Karpinski started working in Cultural Resource Management (CRM) in 2014 and worked on a number of projects in different areas along the East Coast and heads back once Spring truly arrives to begin her forth field season.
In contemplating a possible move away from constant fieldwork, she has begun reviewing Geographic Information Systems (GIS) certification programs.
Classroom to Fieldwork
The transition from classroom to fieldwork was a challenging one for Karpinski.
“It’s kind of a sink or swim type of field,” she says. “The number of people who make it past the first field season is surprisingly low. It’s hard extremely hard work; with 10 hour days, with the occasional project requiring 12 hour days, 6 days a week. It takes a toll on your body, and sometimes your mental health, as well.”
“You hike all over the place and dig upwards of 20 pits a day, sometimes even more. Heaven forbid you forget to pack enough water or your lunch for the day, because once you’re in the digging area YOU’RE THERE. Very rarely are we given the luxury to run to a gas station to grab a meal or even use indoor plumbing.”
She says that it seems many people do not understand the role of Cultural Resource Management, which results in projects that are frequently contested by someone who sees the archaeologists and field techs as “part of the evil corporation that’s there to tear up the land and put in a pipeline, highway, power line, etc.”
“I love what I do,” she continues, “but many times it seems to be a thankless job.”
The Best Part
That said, Karpinski would do it again.
“I have had amazing experiences working in the field! I have traveled to some of the most beautiful places I’ve ever been, and met some of the most amazing people and made the closest friends – people that I never would have met if I worked a regular desk job.

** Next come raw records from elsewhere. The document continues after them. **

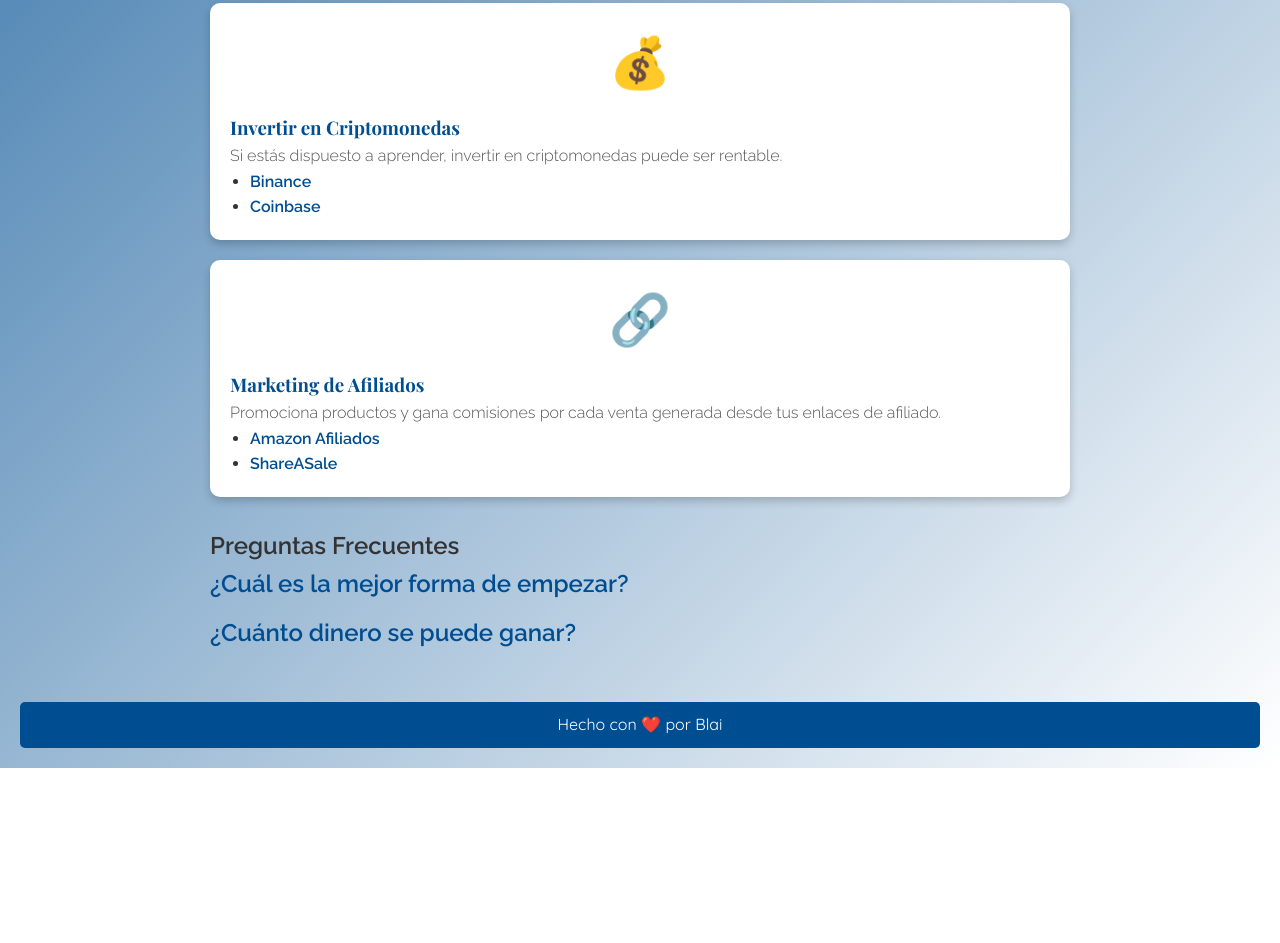
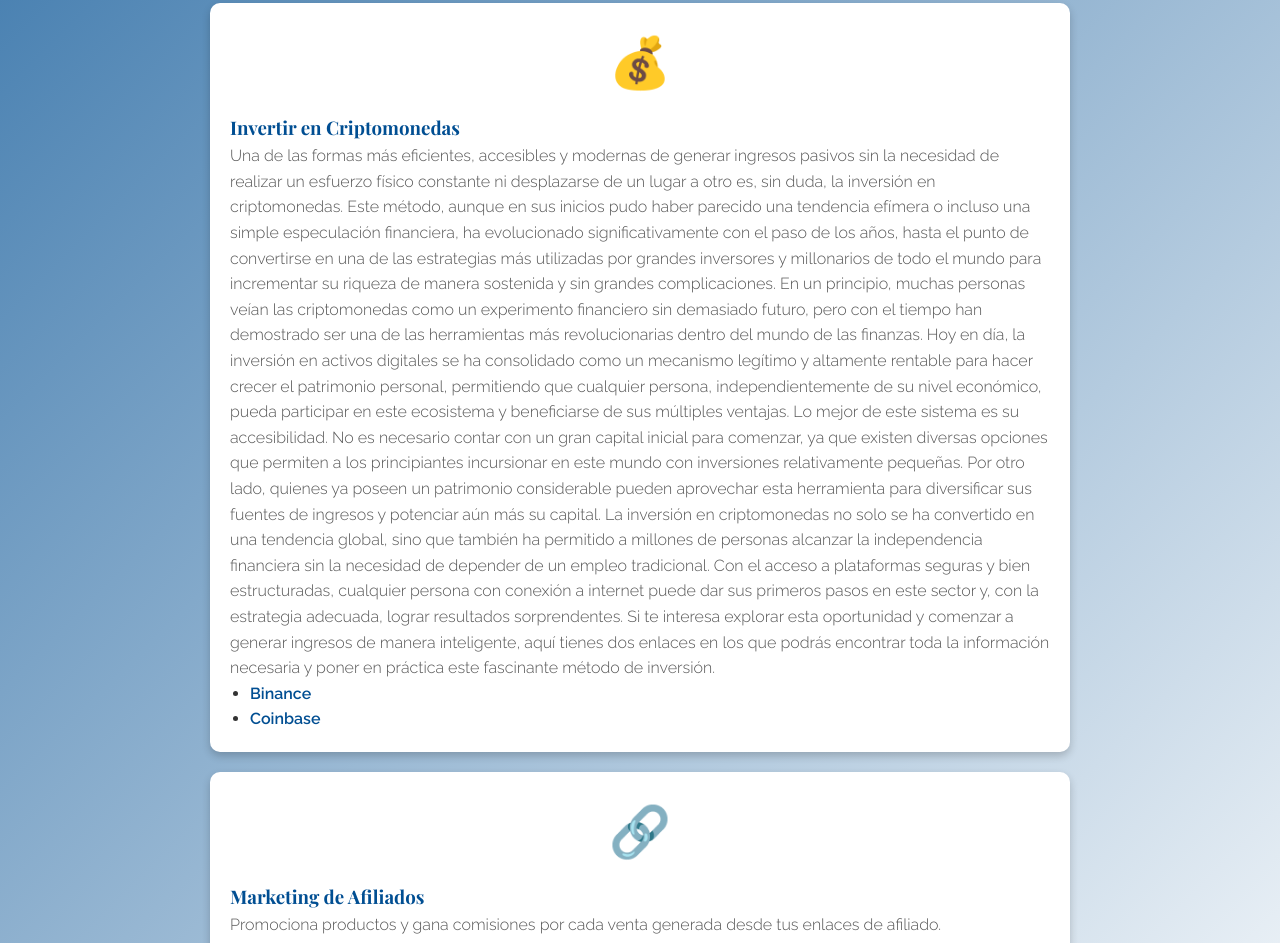
Before and after one commit to blai6/blai6.github.io, a plain HTML site: page index.html in a window 1280 px wide. Shown: the part 1070-2013 px from the top of the page. Before the commit the page ends 1838 px from the top, so only its background shows below. Drawn offline with nearby package versions, Linux system fonts and the light colour scheme.

Commit message:
Update index.html

```diff
--- a/index.html
+++ b/index.html
@@ -150,7 +150,15 @@
             <div class="icon">💰</div>
             <div class="text">
                 <h3>Invertir en Criptomonedas</h3>
-                <p>Si estás dispuesto a aprender, invertir en criptomonedas puede ser rentable.</p>
+                <p>Una de las formas más eficientes, accesibles y modernas de generar ingresos pasivos sin la necesidad de realizar un esfuerzo físico constante ni desplazarse de un lugar a otro es, sin duda, la inversión en criptomonedas. Este método, aunque en sus inicios pudo haber parecido una tendencia efímera o incluso una simple especulación financiera, ha evolucionado significativamente con el paso de los años, hasta el punto de convertirse en una de las estrategias más utilizadas por grandes inversores y millonarios de todo el mundo para incrementar su riqueza de manera sostenida y sin grandes complicaciones.
+
+En un principio, muchas personas veían las criptomonedas como un experimento financiero sin demasiado futuro, pero con el tiempo han demostrado ser una de las herramientas más revolucionarias dentro del mundo de las finanzas. Hoy en día, la inversión en activos digitales se ha consolidado como un mecanismo legítimo y altamente rentable para hacer crecer el patrimonio personal, permitiendo que cualquier persona, independientemente de su nivel económico, pueda participar en este ecosistema y beneficiarse de sus múltiples ventajas.
+
+Lo mejor de este sistema es su accesibilidad. No es necesario contar con un gran capital inicial para comenzar, ya que existen diversas opciones que permiten a los principiantes incursionar en este mundo con inversiones relativamente pequeñas. Por otro lado, quienes ya poseen un patrimonio considerable pueden aprovechar esta herramienta para diversificar sus fuentes de ingresos y potenciar aún más su capital.
+
+La inversión en criptomonedas no solo se ha convertido en una tendencia global, sino que también ha permitido a millones de personas alcanzar la independencia financiera sin la necesidad de depender de un empleo tradicional. Con el acceso a plataformas seguras y bien estructuradas, cualquier persona con conexión a internet puede dar sus primeros pasos en este sector y, con la estrategia adecuada, lograr resultados sorprendentes.
+
+Si te interesa explorar esta oportunidad y comenzar a generar ingresos de manera inteligente, aquí tienes dos enlaces en los que podrás encontrar toda la información necesaria y poner en práctica este fascinante método de inversión.</p>
                 <ul>
                     <li><a href="https://www.binance.com/" target="_blank">Binance</a></li>
                     <li><a href="https://www.coinbase.com/" target="_blank">Coinbase</a></li>
```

And she has uncovered artifacts that seemed like they jumped right out of a text book!
“Working in CRM is hard, dirty work, but it is so rewarding!”